Before-and-after page screenshots:
★ ★ ★
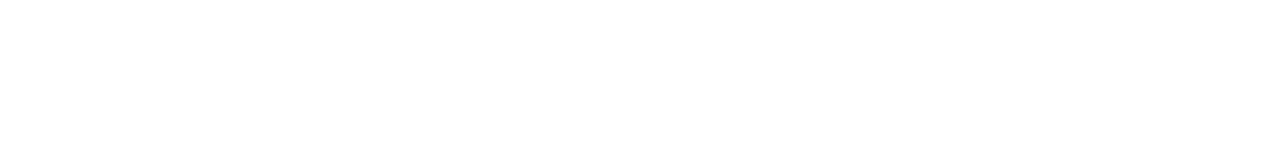
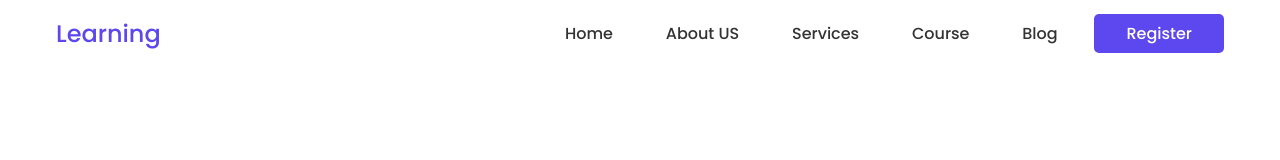
Before and after one commit to aminfarzinrad/mini-project-07-education-website, a plain HTML site: page index.html in a window 1280 px wide. Drawn offline with Linux system fonts and the light colour scheme.

Commit message:
add header

```diff
--- a/css/app.css
+++ b/css/app.css
@@ -1,3 +1,5 @@
+/* start project */
+
 @import url("https://fonts.googleapis.com/css2?family=Poppins:wght@400;500;600;700&display=swap");
 *{
     padding: 0;
@@ -15,6 +17,47 @@ a{
 }
 .container{
     max-width: 1200px;
-    height: 100px;
     margin: 0 auto;
 }
+/* header */
+.header{
+    display: flex;
+    justify-content: space-between;
+    align-items: center;
+    width: 100%;
+    padding: 1em;
+}
+.header-left{}
+.header-left-link{
+    color: #5c48ee;
+    font-size: 1.5rem;
+    font-weight: 500;
+}
+.header-right{}
+.nav-bar{
+    display: flex;
+    justify-content: space-between;
+    align-items: center;
+    gap: 1.3rem;
+}
+.nav-bar-link a{
+    font-size: 1rem;
+    font-weight: 500;
+    color: #333333;
+    padding: 0.5rem 1rem;
+    transition: all 0.3s ease;
+}
+.nav-bar-link a.active{
+    background-color: #5c48ee;
+    padding: 0.5rem 2rem;
+    color: #fff;
+    border-radius: 5px;
+    transition: all 0.3s ease;
+}
+.nav-bar-link a:hover{
+    color: #5c48ee;
+}
+.nav-bar-link a.active:hover{
+    background-color: #0f1e6a;
+    color: #fff;
+}
--- a/index.html
+++ b/index.html
@@ -7,6 +7,39 @@
     <title>mini-project-07</title>
 </head>
 <body>
-    <div class="container"></div>
+    <div class="container">
+
+        <header class="header">
+
+            <div class="header-left">
+
+                <a href="#" class="header-left-link">Learning</a>
+
+            </div>
+
+            <div class="header-right">
+
+                <ul class="nav-bar">
+
+                    <li class="nav-bar-link"><a href="#">Home</a></li>
+
+                    <li class="nav-bar-link"><a href="#">About US</a></li>
+
+                    <li class="nav-bar-link"><a href="#">Services</a></li>
+
+                    <li class="nav-bar-link"><a href="#">Course</a></li>
+
+                    <li class="nav-bar-link"><a href="#">Blog</a></li>
+
+                    <li class="nav-bar-link"><a class="active" href="#">Register</a></li>
+
+                </ul>
+
+
+            </div>
+
+        </header>
+
+    </div>
 </body>
 </html>
```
★ ★ ★
**DIRECTIONS:**
Word search in the records above: please count the lines holding "padding" and state the count alone.

**EXERCISE ANSWER:**
4